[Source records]

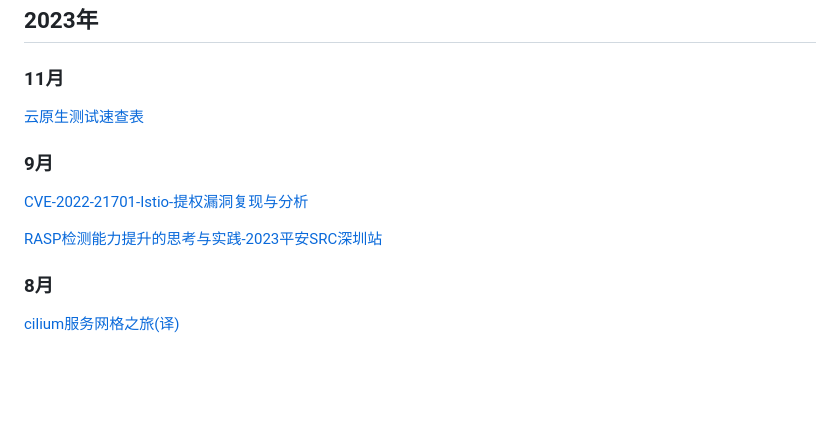
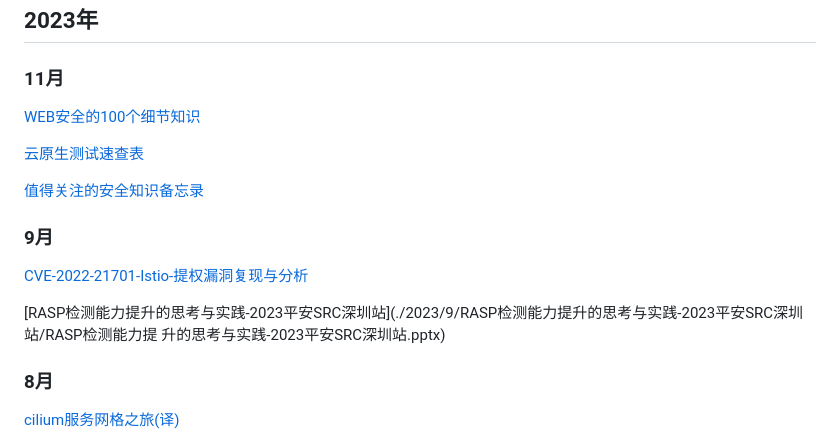
Before and after one commit to turn1tup/Writings, a Markdown page: README.md, the part around the change. Drawn GitHub-style; blank space fills up the shorter version.

```diff
--- a/README.md
+++ b/README.md
@@ -5,13 +5,17 @@
 
 ### 11月
 
+[WEB安全的100个细节知识](./2023/11/WEB安全的100个细节知识/WEB安全的100个细节知识.md)
+
 [云原生测试速查表](./2023/11/云原生测试速查表/云原生测试速查表.xlsx)
+
+[值得关注的安全知识备忘录](./2023/11/值得关注的安全知识备忘录/值得关注的安全知识备忘录.md)
 
 ### 9月
 
 [CVE-2022-21701-Istio-提权漏洞复现与分析](./2023/9/CVE-2022-21701-Istio-提权漏洞复现与分析/CVE-2022-21701-Istio-提权漏洞复现与分析.md)
 
-[RASP检测能力提升的思考与实践-2023平安SRC深圳站](./2023/9/RASP检测能力提升的思考与实践-2023平安SRC深圳站/RASP检测能力提升的思考与实践-2023平安SRC深圳站.pptx)
+[RASP检测能力提升的思考与实践-2023平安SRC深圳站](./2023/9/RASP检测能力提升的思考与实践-2023平安SRC深圳站/RASP检测能力提 升的思考与实践-2023平安SRC深圳站.pptx)
 
 ### 8月
 
```
Also changed, not shown: 2 other files.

HOW TO COMPLETE THIS TASK: Print every record above exactly as written, leaving out the pictures.

REPLY:
Before and after one commit to turn1tup/Writings, a Markdown page: README.md, the part around the change. Drawn GitHub-style; blank space fills up the shorter version.

```diff
--- a/README.md
+++ b/README.md
@@ -5,13 +5,17 @@
 
 ### 11月
 
+[WEB安全的100个细节知识](./2023/11/WEB安全的100个细节知识/WEB安全的100个细节知识.md)
+
 [云原生测试速查表](./2023/11/云原生测试速查表/云原生测试速查表.xlsx)
+
+[值得关注的安全知识备忘录](./2023/11/值得关注的安全知识备忘录/值得关注的安全知识备忘录.md)
 
 ### 9月
 
 [CVE-2022-21701-Istio-提权漏洞复现与分析](./2023/9/CVE-2022-21701-Istio-提权漏洞复现与分析/CVE-2022-21701-Istio-提权漏洞复现与分析.md)
 
-[RASP检测能力提升的思考与实践-2023平安SRC深圳站](./2023/9/RASP检测能力提升的思考与实践-2023平安SRC深圳站/RASP检测能力提升的思考与实践-2023平安SRC深圳站.pptx)
+[RASP检测能力提升的思考与实践-2023平安SRC深圳站](./2023/9/RASP检测能力提升的思考与实践-2023平安SRC深圳站/RASP检测能力提 升的思考与实践-2023平安SRC深圳站.pptx)
 
 ### 8月
 
```
Also changed, not shown: 2 other files.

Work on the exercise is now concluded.